Editor’s Note: Transcripts are generated using speech-recognition technology. Therefore, STRATFOR cannot guarantee their complete accuracy.
Last week, Margarita Crispin, a female officer working on the border, was sentenced to 20 years in prison for taking $5 million in bribes for allowing vehicles with marijuana to come through her point of entry. Today we’re going to look at the increase in corruption cases along the U.S. and Mexican border.
In the last five years, nearly 80 U.S. border patrol and customs and border protection officers have been arrested for corruption. The up tick in the arrests along the border are in parallel to the enhanced physical security measures that have been put into place with the laser focus on border security efforts. For example, walls and fences had been built along the border, along with unmanned surveillance vehicles such as drones. On the technology front, very sophisticated license plate readers, which can very quickly identify cartel suspects or stolen automobiles, as well as the enhanced SIGINT capability, which is the intercept of text messages, cellular telephone calls and email between cartel suspects in Mexico and the United States. As a result of the enhanced physical security measures along the border, the cartels are operating as a foreign intelligence agency, utilizing the exploitation of human capital, human assets, people, to provide intelligence to their organizations.
From an exploitation perspective, cartels are utilizing the principle of MICE. The “M” in MICE stands for money, and as we look at the corruption cases on the border, clearly the bulk are as a result of money: paying bribes to law enforcement officers throughout the border. “I” is ideology and we don’t see that being used along the border. “C” is compromise, and we have seen evidence of that surfacing, primarily using sex as a tool to compromise law enforcement officers. “E” is for ego and in that case it is the promotion or looking at individuals that think they deserve a better position and haven’t gotten that inside their police department or government agency, but we haven’t seen a lot of ego being used along the border.

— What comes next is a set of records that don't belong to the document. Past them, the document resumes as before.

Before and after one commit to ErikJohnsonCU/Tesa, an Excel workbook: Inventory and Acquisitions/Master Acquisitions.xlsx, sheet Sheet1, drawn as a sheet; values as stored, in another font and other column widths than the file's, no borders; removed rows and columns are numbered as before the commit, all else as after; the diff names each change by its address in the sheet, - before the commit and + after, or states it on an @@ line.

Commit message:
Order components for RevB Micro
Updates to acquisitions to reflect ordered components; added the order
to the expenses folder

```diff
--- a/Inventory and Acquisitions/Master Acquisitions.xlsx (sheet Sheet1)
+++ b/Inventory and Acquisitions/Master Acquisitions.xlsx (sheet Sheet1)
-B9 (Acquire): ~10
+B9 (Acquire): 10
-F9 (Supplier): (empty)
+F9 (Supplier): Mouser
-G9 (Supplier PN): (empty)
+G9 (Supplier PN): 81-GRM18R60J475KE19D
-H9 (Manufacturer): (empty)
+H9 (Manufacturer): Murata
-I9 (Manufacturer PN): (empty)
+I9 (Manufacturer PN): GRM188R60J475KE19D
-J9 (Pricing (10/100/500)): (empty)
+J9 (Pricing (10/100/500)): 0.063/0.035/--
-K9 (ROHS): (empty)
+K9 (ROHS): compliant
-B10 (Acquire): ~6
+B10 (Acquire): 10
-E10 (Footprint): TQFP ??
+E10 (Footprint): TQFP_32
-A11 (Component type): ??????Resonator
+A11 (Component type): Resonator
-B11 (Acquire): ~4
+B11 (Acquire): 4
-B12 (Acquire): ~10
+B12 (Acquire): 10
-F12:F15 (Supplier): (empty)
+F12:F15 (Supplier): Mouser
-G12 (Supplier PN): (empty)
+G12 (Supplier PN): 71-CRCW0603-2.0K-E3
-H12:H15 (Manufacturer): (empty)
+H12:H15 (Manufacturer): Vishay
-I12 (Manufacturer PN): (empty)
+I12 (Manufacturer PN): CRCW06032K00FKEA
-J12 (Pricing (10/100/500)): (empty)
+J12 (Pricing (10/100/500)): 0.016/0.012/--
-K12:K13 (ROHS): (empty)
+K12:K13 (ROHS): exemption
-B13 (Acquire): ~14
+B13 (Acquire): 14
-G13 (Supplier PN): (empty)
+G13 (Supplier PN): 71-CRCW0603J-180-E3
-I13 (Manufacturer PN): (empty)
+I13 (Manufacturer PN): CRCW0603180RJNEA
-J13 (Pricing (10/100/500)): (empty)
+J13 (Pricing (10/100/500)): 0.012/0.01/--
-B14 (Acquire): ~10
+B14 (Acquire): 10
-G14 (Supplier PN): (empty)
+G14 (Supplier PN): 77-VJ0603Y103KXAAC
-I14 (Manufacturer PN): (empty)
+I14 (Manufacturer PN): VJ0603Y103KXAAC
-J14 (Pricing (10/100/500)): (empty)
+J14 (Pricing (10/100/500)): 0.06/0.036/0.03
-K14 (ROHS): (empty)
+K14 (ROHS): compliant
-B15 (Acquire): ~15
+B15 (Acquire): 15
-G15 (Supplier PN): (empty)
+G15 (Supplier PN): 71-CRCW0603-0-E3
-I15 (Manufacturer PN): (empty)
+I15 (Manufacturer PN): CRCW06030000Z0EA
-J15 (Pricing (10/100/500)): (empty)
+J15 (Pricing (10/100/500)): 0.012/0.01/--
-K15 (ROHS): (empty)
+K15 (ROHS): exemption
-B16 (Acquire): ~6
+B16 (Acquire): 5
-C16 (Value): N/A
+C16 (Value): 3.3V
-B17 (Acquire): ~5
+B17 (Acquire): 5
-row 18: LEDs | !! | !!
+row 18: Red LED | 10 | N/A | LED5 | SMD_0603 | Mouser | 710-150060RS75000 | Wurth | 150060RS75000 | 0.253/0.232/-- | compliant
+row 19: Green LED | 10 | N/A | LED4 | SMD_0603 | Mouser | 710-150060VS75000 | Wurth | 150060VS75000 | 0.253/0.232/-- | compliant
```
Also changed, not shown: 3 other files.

To recap, looking at the acronym of MICE, money and compromise are the primary drivers for the border corruption. The Above the Tearline aspect is there really needs to be an aggressive background investigation process engaged with any law enforcement personnel working the border, with routine and thorough updates. The polygraph can also play an important part here with a line of questioning focusing on finances, extravagant lifestyle, multiple vacations, as well as other kinds of suitability issues that could surface. The use of an updated background investigation process, combined with the polygraph, can be used to help stem the tide of corruption that appears to be increasing along the border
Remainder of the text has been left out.